- Walk every day to maintain strength, and prevent blood clots and constipation.
- Hold a pillow over your incision when you need to cough or laugh to be more comfortable.
- Shower normally (or take a bath after two weeks).
- Eat healthily
- Drink plenty of water and fluids.
- Take a fiber supplement daily to avoid constipation.
- Lift anything heavier than your baby.
- Use tampons or douche for at least six weeks.
- Take baths for about two weeks, until your incision is healed.
- Participate in rigorous activity or core muscle exercises until recommended by your doctor.
- Have sex until your body feels ready (at least two weeks).
- Be afraid to ask for help from friends or family.
- Soak in public pools or hot tubs for at least six weeks.
- Crash diet
C-Section incision care:
- Keep the incision area dry and clean.
- Use warm, soapy water to gently wash your incision daily (usually when you shower).
- Pat the area dry, after cleaning.
- If your doctor used tape strips on your incision, let them fall off on their own. This usually takes about a week.
When to call your doctor:
- Depression, sadness, hopelessness, or having troubling thoughts.
- Signs of an infection including pain, pus, swelling, redness, swollen lymph nodes
- Fever of more than 100.4 degrees Fahrenheit.
- Difficulty breathing.
- Vaginal discharge that smells bad.
- Severe pain in your belly.
- Bright red vaginal bleeding that soaks through more than one pad in two hours or less.
- Vaginal bleeding that gets worse or is still bright red more than four days after birth.
- Signs of a blood clot, including pain in your thigh, groin, back of knee, or calf.
- Incision comes open.
- Nausea or vomiting.
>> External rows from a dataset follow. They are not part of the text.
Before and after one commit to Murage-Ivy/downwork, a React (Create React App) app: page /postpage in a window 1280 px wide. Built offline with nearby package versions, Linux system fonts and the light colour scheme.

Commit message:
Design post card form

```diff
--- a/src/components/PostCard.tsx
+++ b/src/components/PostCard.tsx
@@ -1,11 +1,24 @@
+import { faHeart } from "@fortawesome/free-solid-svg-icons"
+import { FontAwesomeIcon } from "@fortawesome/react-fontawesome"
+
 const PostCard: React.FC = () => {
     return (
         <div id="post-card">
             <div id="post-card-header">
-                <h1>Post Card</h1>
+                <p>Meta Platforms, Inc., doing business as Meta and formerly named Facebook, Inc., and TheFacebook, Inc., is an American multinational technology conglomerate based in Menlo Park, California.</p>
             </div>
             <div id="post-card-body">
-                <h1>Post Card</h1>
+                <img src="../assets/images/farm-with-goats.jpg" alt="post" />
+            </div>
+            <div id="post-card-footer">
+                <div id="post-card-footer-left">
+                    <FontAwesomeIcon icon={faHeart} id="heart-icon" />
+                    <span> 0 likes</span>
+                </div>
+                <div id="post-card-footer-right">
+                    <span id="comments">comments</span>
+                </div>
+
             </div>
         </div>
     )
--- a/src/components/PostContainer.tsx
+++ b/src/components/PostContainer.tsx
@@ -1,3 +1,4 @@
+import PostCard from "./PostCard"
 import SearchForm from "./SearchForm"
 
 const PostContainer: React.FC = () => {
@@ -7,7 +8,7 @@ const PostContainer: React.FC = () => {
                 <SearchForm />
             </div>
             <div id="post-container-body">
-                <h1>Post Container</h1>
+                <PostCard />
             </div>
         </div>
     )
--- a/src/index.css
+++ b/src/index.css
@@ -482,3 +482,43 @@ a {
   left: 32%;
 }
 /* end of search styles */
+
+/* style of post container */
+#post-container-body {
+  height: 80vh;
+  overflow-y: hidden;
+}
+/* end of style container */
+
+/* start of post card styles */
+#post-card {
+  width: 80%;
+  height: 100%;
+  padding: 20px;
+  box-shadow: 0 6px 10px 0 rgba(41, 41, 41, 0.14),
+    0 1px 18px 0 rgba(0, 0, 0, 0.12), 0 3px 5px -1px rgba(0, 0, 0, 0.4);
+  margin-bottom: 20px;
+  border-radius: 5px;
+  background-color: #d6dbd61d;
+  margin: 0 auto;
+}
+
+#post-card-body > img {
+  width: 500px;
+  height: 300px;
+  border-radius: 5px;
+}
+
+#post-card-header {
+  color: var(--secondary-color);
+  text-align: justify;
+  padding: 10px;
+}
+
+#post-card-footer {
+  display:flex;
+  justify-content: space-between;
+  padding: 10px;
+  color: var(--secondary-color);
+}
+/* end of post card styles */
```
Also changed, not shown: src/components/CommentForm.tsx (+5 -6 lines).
- Vaginal blood clots larger than a golf ball.
- Trouble passing urine or stool.
For more information about Cesarean sections visit intermountainhealthcare.org
The Baby Your Baby program provides many resources for all pregnant women and new moms in Utah. There is also expert advice from the Utah Department of Health and Intermountain Healthcare that air each week on KUTV 2News.